For me it makes sense to sort the class fields because since they take little vertical space you can scan the list quickly, most of the time, and thus the sort can help you understand the “structure” of the class (what data is static, what data is public, etc.). I don’t see the benefit of sorting the methods because they take a lot of vertical space so you can’t easily scan the entire list of methods directly from the source file. You need the class outline for this, which makes the method order less important for scanning the source code (because the class outline doesn’t have to respect the order from the source file), so I’d prefer to let the developers organize the methods the way they want.

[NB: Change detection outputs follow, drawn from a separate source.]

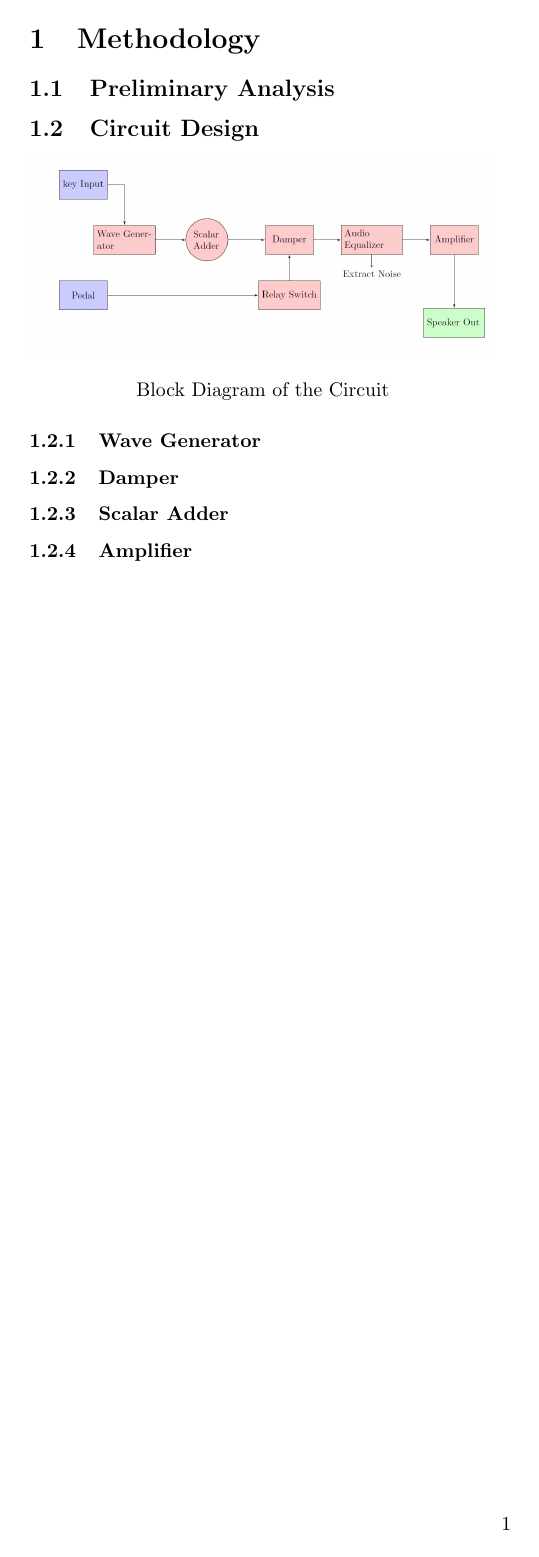
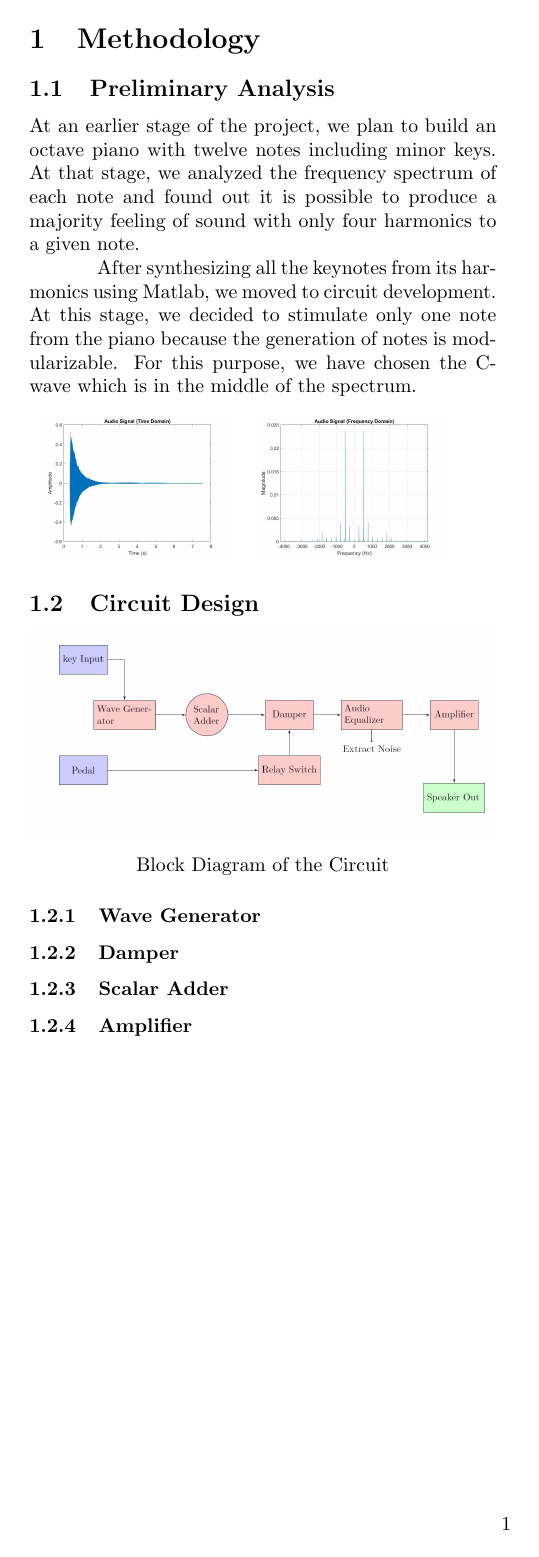
Before and after one commit to sanjith1999/Analog-Piano, a LaTeX figure (Submission Files/Report/sections/methodology.tex): the whole page. Compiled offline with pdfLaTeX.

Commit message:
Edited Methodology

```diff
--- a/Submission Files/Report/sections/methodology.tex
+++ b/Submission Files/Report/sections/methodology.tex
@@ -7,7 +7,22 @@
 
 \section{Methodology}
 \subsection{Preliminary Analysis}
+At an earlier stage of the project, we plan to build an octave piano with twelve notes including minor keys. At that stage, we analyzed the frequency spectrum of each note and found out it is possible to produce a majority feeling of sound with only four harmonics to a given note.
+\par
+After synthesizing all the keynotes from its harmonics using Matlab, we moved to circuit development. At this stage, we decided to stimulate only one note from the piano because the generation of notes is modularizable. For this purpose, we have chosen the C-wave which is in the middle of the spectrum.
+\begin{figure}
+    \begin{subfigure}{.45\columnwidth}
+        \centering
+            \includegraphics[width=.9\columnwidth]{c_wave}
+    \end{subfigure}
+    \begin{subfigure}{.45\columnwidth}
+        \centering
+            \includegraphics[width=.9\columnwidth]{spectrum_c}
+    \end{subfigure}
+
+\end{figure}
 \subsection{Circuit Design}
+
 \begin{figure}
     \begin{center}
         \includegraphics[width=\columnwidth]{flow}
```
Also changed, not shown: Submission Files/Report/sections/results.tex (added, +10 -0 lines), PCB Design/common/oscillator_sch.pdf, Submission Files/Report/images/c_wave.png (added), Submission Files/Report/images/spectrum.png (added), Submission Files/Report/images/spectrum_c.jpg (added), Submission Files/Report/sections/methodology.pdf, 2 other files.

If you mean automatic formatting then the point is to not configure the automated formatter to move methods around. Maybe I didn’t understood, but ATM the automatic formatter doesn’t move methods around, at least in Eclipse, and you propose to configure the automatic formatter to do so.

No, because there’s no rule to sort the methods either, so I would have asked you to move the methods back. My point is that you shouldn’t re-format existing code unless there is a rule for it or you have a good reason.

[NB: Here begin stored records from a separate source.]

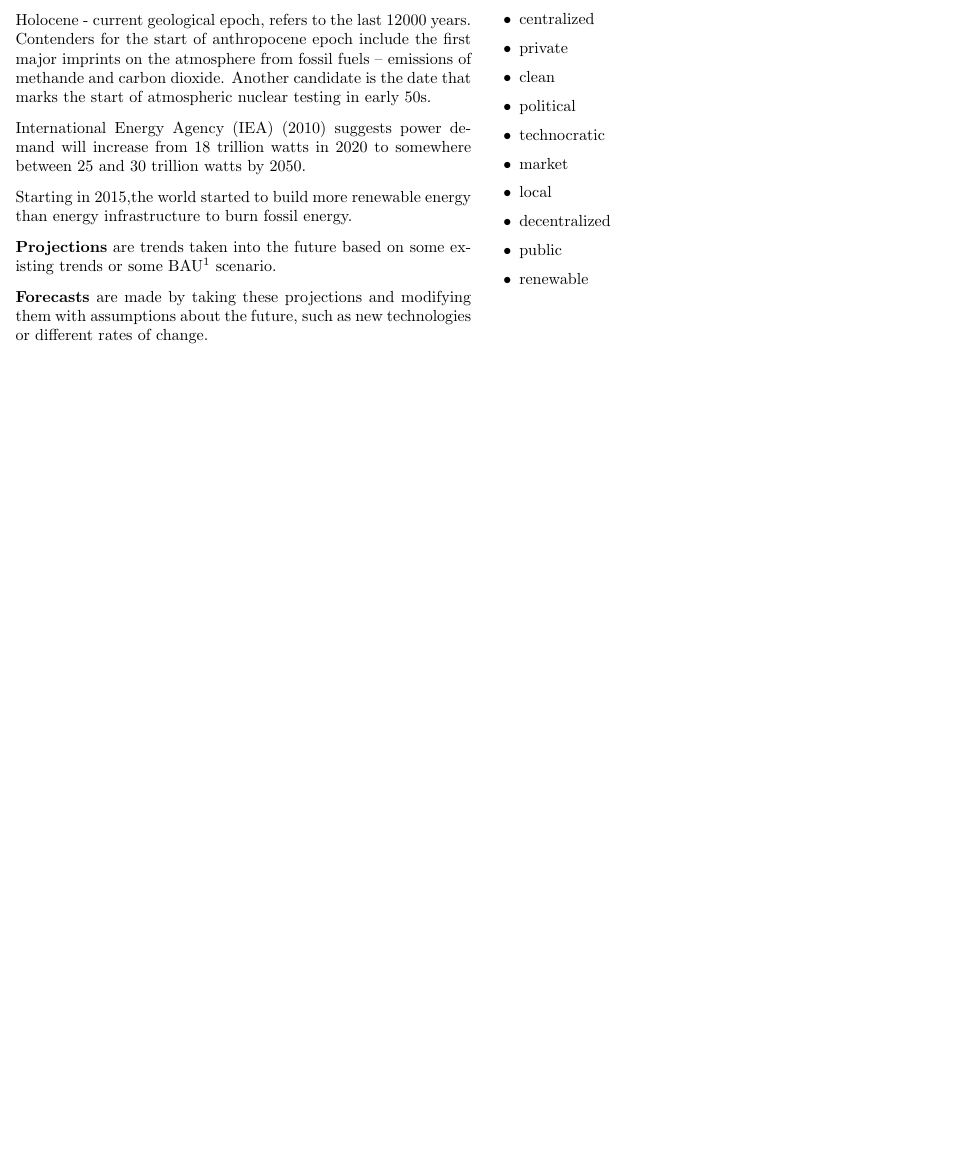
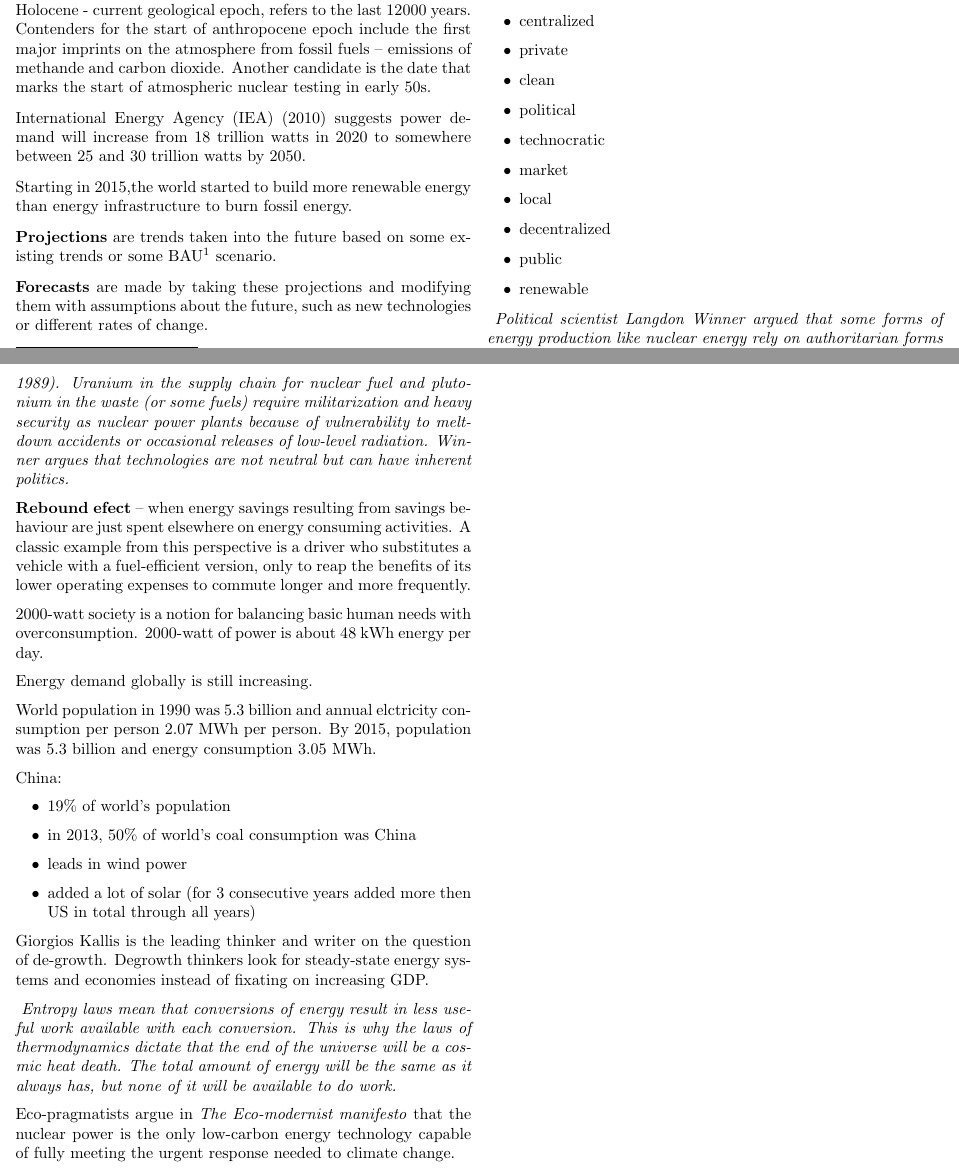
Before and after one commit to tomaszgarbus/sustainable-energy-transitions, a LaTeX document (main.tex, which reads content/chapter1.tex): part of the page before the commit and two parts of pages 1 and 2 of 2 after it, the two joined at a grey line, cut so that both start at the same text, the shorter picture padded with empty space. Compiled offline with pdfLaTeX.

Commit message:
Continue reading chapter 1

```diff
--- a/content/chapter1.tex
+++ b/content/chapter1.tex
@@ -86,3 +86,53 @@ Aces of debates in energy transitions:
 	\item public
 	\item renewable
 \end{itemize}
+
+\textit{
+Political scientist Langdon Winner argued that some forms of energy production
+like nuclear energy rely on authoritarian forms of social organization to
+protect nuclear fuel and waste (Winner 1989). Uranium in the supply chain for
+nuclear fuel and plutonium in the waste (or some fuels) require militarization
+and heavy security as nuclear power plants because of vulnerability to
+meltdown accidents or occasional releases of low-level radiation. Winner argues
+that technologies are not neutral but can have inherent politics.
+}
+
+\textbf{Rebound efect} -- when energy savings resulting from savings behaviour
+are just spent elsewhere on energy consuming activities. A classic example
+from this perspective is a driver who substitutes a vehicle with a
+fuel-efficient version, only to reap the benefits of its lower operating
+expenses to commute longer and more frequently.
+
+2000-watt society is a notion for balancing basic human needs with
+overconsumption. 2000-watt of power is about 48 kWh energy per day.
+
+Energy demand globally is still increasing.
+
+World population in 1990 was 5.3 billion and annual elctricity consumption
+per person 2.07 MWh per person. By 2015, population was 5.3 billion and energy
+consumption 3.05 MWh.
+
+China:
+\begin{itemize}
+	\item 19\% of world's population
+	\item in 2013, 50\% of world's coal consumption was China
+	\item leads in wind power
+	\item added a lot of solar (for 3 consecutive years added more then US
+	in total through all years)
+\end{itemize}
+
+Giorgios Kallis is the leading thinker and writer on the question of de-growth.
+Degrowth thinkers look for steady-state energy systems and economies instead
+of fixating on increasing GDP.
+
+\textit{
+Entropy laws mean that conversions of energy result in less useful work
+available with each conversion. This is why the laws of thermodynamics dictate
+that the end of the universe will be a cosmic heat death. The total amount of
+energy will be the same as it always has, but none of it will be available to
+do work.
+}
+
+Eco-pragmatists argue in \textit{The Eco-modernist manifesto} that the nuclear
+power is the only low-carbon energy technology capable of fully meeting the
+urgent response needed to climate change.
```
Also changed, not shown: main.pdf.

Formatting long lines of code is a bit different for me. Personally I try to avoid re-formatting the code I don’t change (by selecting and formatting only the code I change). But sometimes I do re-format the long lines I change, using the automatic formatter. If there is a better way to configure how long lines are formatted then I’m OK to apply that, i.e. if you can configure the automatic line formatter to have an output that is closer to the way you manually format long lines then I’m OK to use that style. But I don’t think that formatting long lines is the same as moving methods around.

No, it’s not OK with me. I wouldn’t move methods around unless I have a good reason.

Yes.

Thanks,
Marius

We already have this checkstyle rule.

1 Like

Closing this thread since we decided we don’t want that. Thanks for the feedbacks!